__Dataset records__
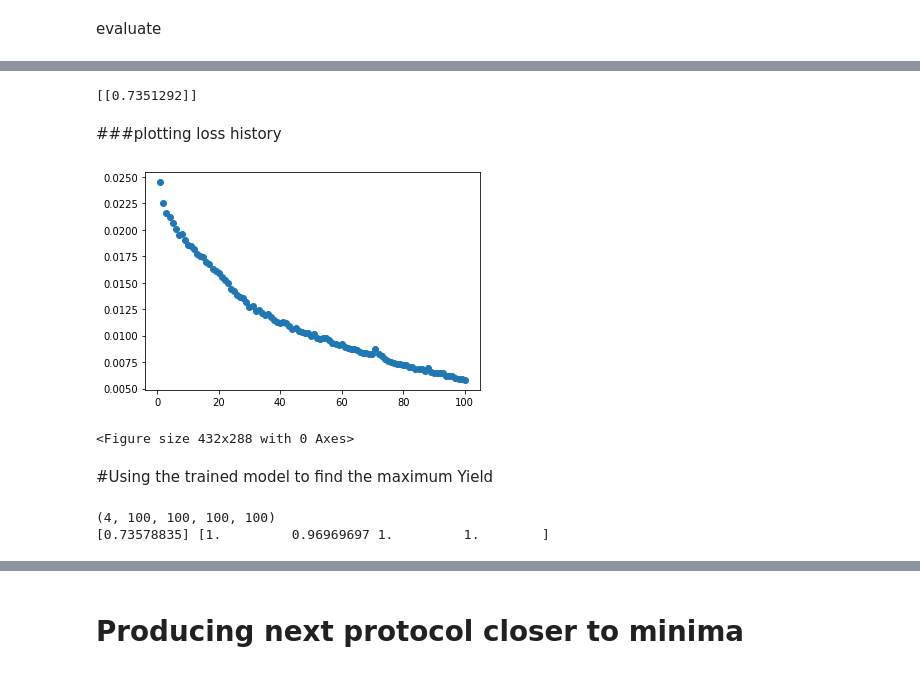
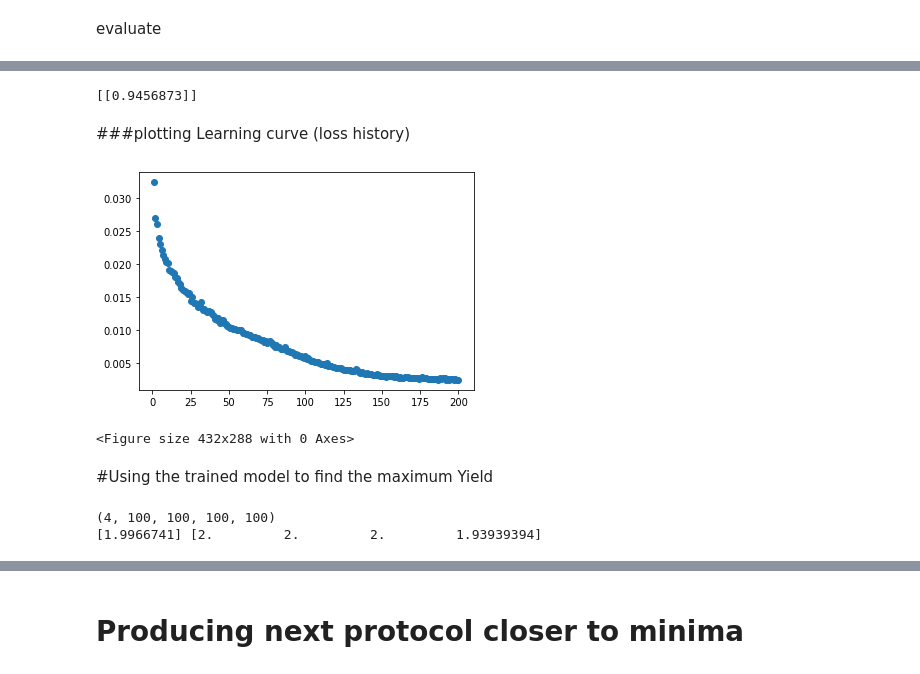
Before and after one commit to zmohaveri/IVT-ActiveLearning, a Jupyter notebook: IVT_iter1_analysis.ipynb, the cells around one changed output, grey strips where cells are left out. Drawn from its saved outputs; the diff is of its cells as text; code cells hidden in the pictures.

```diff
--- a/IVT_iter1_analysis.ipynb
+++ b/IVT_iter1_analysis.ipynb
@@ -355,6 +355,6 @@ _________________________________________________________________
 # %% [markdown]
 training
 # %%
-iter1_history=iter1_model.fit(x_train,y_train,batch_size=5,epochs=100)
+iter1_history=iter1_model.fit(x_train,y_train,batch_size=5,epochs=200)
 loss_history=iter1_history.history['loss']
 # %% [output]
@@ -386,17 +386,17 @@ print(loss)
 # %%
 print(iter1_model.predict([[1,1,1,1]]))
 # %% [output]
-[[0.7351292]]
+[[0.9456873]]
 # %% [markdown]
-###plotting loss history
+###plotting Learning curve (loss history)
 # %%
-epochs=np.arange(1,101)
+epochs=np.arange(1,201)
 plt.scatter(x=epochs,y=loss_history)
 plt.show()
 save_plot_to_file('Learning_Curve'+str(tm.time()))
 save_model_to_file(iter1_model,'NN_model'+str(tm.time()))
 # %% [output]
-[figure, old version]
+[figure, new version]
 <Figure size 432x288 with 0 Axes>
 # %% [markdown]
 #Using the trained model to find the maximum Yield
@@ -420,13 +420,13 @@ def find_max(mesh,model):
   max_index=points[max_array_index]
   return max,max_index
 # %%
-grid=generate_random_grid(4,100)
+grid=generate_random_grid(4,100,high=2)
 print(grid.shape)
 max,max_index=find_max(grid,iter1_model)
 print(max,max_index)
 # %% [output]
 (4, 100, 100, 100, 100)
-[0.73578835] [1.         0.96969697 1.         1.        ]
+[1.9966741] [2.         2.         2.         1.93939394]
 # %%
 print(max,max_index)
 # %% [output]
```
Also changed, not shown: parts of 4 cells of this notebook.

---

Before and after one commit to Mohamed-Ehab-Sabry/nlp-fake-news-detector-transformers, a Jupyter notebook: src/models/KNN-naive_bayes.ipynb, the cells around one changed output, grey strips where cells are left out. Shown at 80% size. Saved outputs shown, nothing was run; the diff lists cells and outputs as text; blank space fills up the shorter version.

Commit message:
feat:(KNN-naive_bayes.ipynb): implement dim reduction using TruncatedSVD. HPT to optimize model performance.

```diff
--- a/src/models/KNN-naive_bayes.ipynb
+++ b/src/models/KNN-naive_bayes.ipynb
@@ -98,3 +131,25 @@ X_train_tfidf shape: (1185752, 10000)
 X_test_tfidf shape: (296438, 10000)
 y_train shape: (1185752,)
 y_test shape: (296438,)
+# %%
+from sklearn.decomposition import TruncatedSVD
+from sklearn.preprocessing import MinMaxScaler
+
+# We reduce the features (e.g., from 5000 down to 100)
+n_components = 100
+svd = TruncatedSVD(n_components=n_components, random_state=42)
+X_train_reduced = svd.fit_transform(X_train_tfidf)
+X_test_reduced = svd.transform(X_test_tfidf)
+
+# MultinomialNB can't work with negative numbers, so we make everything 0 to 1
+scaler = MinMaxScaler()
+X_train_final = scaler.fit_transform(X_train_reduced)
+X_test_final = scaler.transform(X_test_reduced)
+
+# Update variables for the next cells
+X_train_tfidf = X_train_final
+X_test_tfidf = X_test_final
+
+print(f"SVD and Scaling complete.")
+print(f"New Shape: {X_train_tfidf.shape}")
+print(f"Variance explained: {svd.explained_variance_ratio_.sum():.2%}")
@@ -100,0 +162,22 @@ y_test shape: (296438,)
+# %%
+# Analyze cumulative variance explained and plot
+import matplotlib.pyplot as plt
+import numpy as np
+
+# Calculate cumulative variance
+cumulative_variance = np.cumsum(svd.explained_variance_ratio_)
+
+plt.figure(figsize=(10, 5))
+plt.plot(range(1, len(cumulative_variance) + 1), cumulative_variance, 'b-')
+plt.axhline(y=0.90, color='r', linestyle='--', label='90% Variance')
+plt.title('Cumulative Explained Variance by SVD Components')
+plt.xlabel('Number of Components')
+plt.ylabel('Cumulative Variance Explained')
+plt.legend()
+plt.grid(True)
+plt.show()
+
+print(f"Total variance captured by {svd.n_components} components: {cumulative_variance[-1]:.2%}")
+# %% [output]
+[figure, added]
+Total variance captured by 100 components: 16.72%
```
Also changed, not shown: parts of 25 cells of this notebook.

...

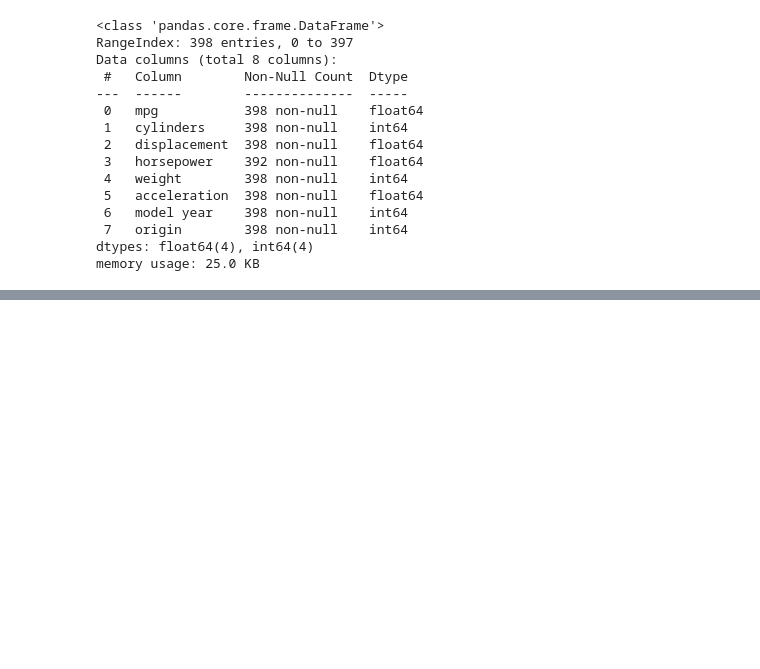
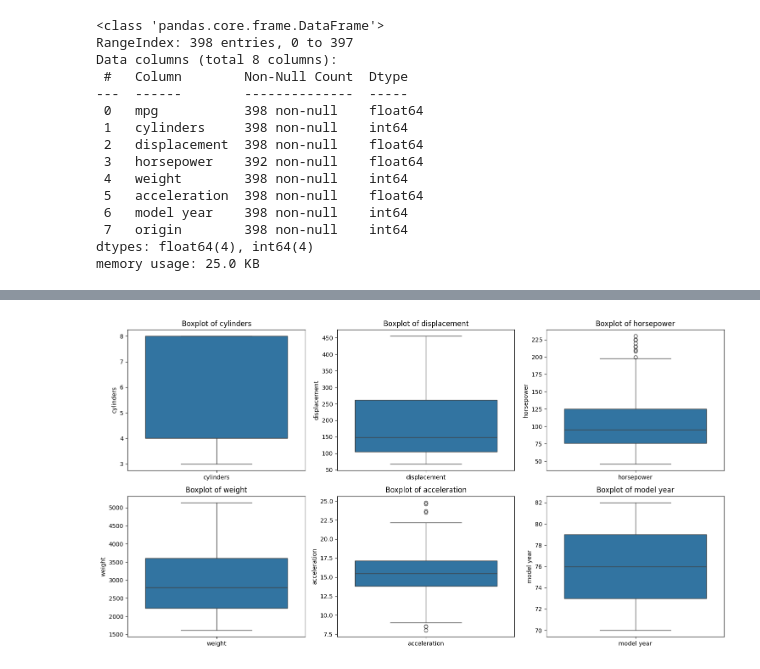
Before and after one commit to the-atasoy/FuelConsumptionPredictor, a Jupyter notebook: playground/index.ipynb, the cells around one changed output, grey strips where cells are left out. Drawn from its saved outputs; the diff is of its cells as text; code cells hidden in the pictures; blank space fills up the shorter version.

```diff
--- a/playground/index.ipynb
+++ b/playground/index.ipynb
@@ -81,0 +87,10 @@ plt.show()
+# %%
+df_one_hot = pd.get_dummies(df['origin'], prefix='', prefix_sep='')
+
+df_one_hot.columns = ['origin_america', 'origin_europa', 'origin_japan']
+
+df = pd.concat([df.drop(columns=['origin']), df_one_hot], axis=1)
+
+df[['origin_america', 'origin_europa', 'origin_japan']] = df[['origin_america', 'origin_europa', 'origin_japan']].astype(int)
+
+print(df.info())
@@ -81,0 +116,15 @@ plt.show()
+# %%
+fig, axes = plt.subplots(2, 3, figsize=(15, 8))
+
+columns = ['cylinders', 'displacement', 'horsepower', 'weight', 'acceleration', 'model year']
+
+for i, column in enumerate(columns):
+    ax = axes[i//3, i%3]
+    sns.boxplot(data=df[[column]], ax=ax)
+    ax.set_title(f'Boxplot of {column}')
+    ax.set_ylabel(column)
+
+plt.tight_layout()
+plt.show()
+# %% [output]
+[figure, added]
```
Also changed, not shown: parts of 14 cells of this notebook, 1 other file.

__Task details__
Report all lines of the data that include the word "version".

__Answer space__
-[figure, old version]
+[figure, new version]
Before and after one commit to Mohamed-Ehab-Sabry/nlp-fake-news-detector-transformers, a Jupyter notebook: src/models/KNN-naive_bayes.ipynb, the cells around one changed output, grey strips where cells are left out. Shown at 80% size. Saved outputs shown, nothing was run; the diff lists cells and outputs as text; blank space fills up the shorter version.
Before and after one commit to the-atasoy/FuelConsumptionPredictor, a Jupyter notebook: playground/index.ipynb, the cells around one changed output, grey strips where cells are left out. Drawn from its saved outputs; the diff is of its cells as text; code cells hidden in the pictures; blank space fills up the shorter version.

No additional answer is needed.